::: Excerpted data :::

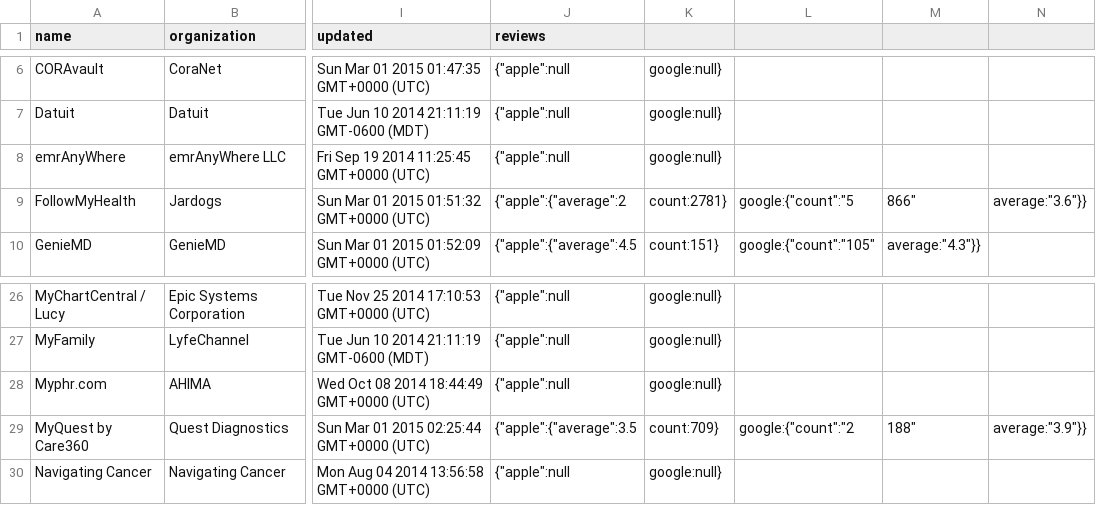
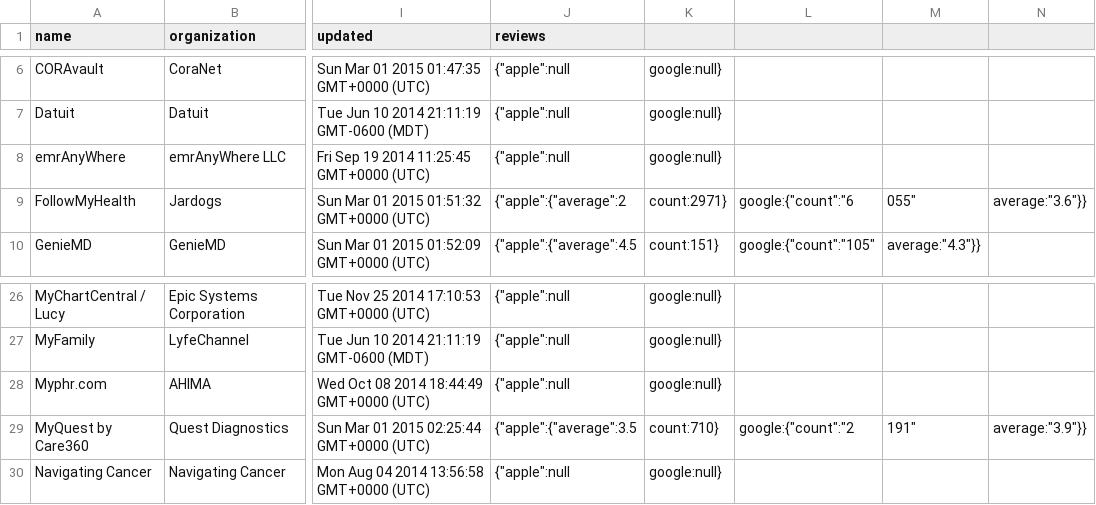
Before and after one commit to jingdong-li/connector, a CSV file: data/apps.csv, drawn as a sheet; only a part is shown, gaps mark what is left out; the diff names each change by its address in the sheet, - before the commit and + after, or states it on an @@ line.

Commit message:
update data for one or more profiles

```diff
--- a/data/apps.csv
+++ b/data/apps.csv
-K9: count:2781}
+K9: count:2971}
-L9: google:{"count":"5
+L9: google:{"count":"6
-M9: 866"
+M9: 055"
-K29: count:709}
+K29: count:710}
-M29: 188"
+M29: 191"
```
Also changed, not shown: 2 other files.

:::

State how many lines of the listing include the word "shown". Reply with the number alone.

Task answer. 2